» What the exercise asks: In this exercise, reproduce all the entries that follow exactly.

---*---

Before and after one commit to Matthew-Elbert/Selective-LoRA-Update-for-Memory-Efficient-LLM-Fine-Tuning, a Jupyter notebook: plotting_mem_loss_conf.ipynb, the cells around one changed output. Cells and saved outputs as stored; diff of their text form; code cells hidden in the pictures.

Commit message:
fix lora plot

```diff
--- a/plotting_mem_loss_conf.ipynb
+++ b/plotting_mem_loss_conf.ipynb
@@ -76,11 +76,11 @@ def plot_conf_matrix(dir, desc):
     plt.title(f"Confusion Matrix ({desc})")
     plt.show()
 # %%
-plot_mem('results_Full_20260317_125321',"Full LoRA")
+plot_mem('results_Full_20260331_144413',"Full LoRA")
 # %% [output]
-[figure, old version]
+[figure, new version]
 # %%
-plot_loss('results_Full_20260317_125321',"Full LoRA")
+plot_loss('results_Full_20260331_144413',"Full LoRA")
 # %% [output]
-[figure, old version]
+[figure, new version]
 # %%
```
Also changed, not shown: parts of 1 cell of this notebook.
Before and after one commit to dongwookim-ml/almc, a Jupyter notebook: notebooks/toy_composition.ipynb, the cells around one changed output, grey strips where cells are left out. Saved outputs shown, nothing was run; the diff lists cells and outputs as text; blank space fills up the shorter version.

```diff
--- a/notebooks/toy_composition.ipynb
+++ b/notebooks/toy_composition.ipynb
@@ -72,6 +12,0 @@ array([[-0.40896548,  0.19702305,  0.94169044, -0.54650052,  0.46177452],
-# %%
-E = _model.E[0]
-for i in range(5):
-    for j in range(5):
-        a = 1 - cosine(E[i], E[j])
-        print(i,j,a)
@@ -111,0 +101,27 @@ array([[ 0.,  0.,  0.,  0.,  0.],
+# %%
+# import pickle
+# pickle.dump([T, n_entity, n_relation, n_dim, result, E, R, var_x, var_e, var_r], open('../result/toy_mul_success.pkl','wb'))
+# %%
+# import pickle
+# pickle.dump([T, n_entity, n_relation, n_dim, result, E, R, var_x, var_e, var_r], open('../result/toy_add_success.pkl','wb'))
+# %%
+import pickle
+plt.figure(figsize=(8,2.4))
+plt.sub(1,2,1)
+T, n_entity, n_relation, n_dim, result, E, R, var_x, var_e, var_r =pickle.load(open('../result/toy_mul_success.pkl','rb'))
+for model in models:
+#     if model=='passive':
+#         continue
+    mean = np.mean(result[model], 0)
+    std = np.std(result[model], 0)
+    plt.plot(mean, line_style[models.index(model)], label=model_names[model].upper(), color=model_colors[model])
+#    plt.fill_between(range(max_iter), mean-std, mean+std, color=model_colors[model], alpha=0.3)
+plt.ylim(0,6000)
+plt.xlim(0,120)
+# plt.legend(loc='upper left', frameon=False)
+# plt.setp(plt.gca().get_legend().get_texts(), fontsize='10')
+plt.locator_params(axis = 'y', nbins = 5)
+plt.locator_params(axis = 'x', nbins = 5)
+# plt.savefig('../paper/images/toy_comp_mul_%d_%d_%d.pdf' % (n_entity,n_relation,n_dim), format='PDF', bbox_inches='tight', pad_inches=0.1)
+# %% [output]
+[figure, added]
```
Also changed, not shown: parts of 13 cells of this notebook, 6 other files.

---*---

» Result of the task:
Before and after one commit to Matthew-Elbert/Selective-LoRA-Update-for-Memory-Efficient-LLM-Fine-Tuning, a Jupyter notebook: plotting_mem_loss_conf.ipynb, the cells around one changed output. Cells and saved outputs as stored; diff of their text form; code cells hidden in the pictures.

Commit message:
fix lora plot

```diff
--- a/plotting_mem_loss_conf.ipynb
+++ b/plotting_mem_loss_conf.ipynb
@@ -76,11 +76,11 @@ def plot_conf_matrix(dir, desc):
     plt.title(f"Confusion Matrix ({desc})")
     plt.show()
 # %%
-plot_mem('results_Full_20260317_125321',"Full LoRA")
+plot_mem('results_Full_20260331_144413',"Full LoRA")
 # %% [output]
-[figure, old version]
+[figure, new version]
 # %%
-plot_loss('results_Full_20260317_125321',"Full LoRA")
+plot_loss('results_Full_20260331_144413',"Full LoRA")
 # %% [output]
-[figure, old version]
+[figure, new version]
 # %%
```
Also changed, not shown: parts of 1 cell of this notebook.
Before and after one commit to dongwookim-ml/almc, a Jupyter notebook: notebooks/toy_composition.ipynb, the cells around one changed output, grey strips where cells are left out. Saved outputs shown, nothing was run; the diff lists cells and outputs as text; blank space fills up the shorter version.

```diff
--- a/notebooks/toy_composition.ipynb
+++ b/notebooks/toy_composition.ipynb
@@ -72,6 +12,0 @@ array([[-0.40896548,  0.19702305,  0.94169044, -0.54650052,  0.46177452],
-# %%
-E = _model.E[0]
-for i in range(5):
-    for j in range(5):
-        a = 1 - cosine(E[i], E[j])
-        print(i,j,a)
@@ -111,0 +101,27 @@ array([[ 0.,  0.,  0.,  0.,  0.],
+# %%
+# import pickle
+# pickle.dump([T, n_entity, n_relation, n_dim, result, E, R, var_x, var_e, var_r], open('../result/toy_mul_success.pkl','wb'))
+# %%
+# import pickle
+# pickle.dump([T, n_entity, n_relation, n_dim, result, E, R, var_x, var_e, var_r], open('../result/toy_add_success.pkl','wb'))
+# %%
+import pickle
+plt.figure(figsize=(8,2.4))
+plt.sub(1,2,1)
+T, n_entity, n_relation, n_dim, result, E, R, var_x, var_e, var_r =pickle.load(open('../result/toy_mul_success.pkl','rb'))
+for model in models:
+#     if model=='passive':
+#         continue
+    mean = np.mean(result[model], 0)
+    std = np.std(result[model], 0)
+    plt.plot(mean, line_style[models.index(model)], label=model_names[model].upper(), color=model_colors[model])
+#    plt.fill_between(range(max_iter), mean-std, mean+std, color=model_colors[model], alpha=0.3)
+plt.ylim(0,6000)
+plt.xlim(0,120)
+# plt.legend(loc='upper left', frameon=False)
+# plt.setp(plt.gca().get_legend().get_texts(), fontsize='10')
+plt.locator_params(axis = 'y', nbins = 5)
+plt.locator_params(axis = 'x', nbins = 5)
+# plt.savefig('../paper/images/toy_comp_mul_%d_%d_%d.pdf' % (n_entity,n_relation,n_dim), format='PDF', bbox_inches='tight', pad_inches=0.1)
+# %% [output]
+[figure, added]
```
Also changed, not shown: parts of 13 cells of this notebook, 6 other files.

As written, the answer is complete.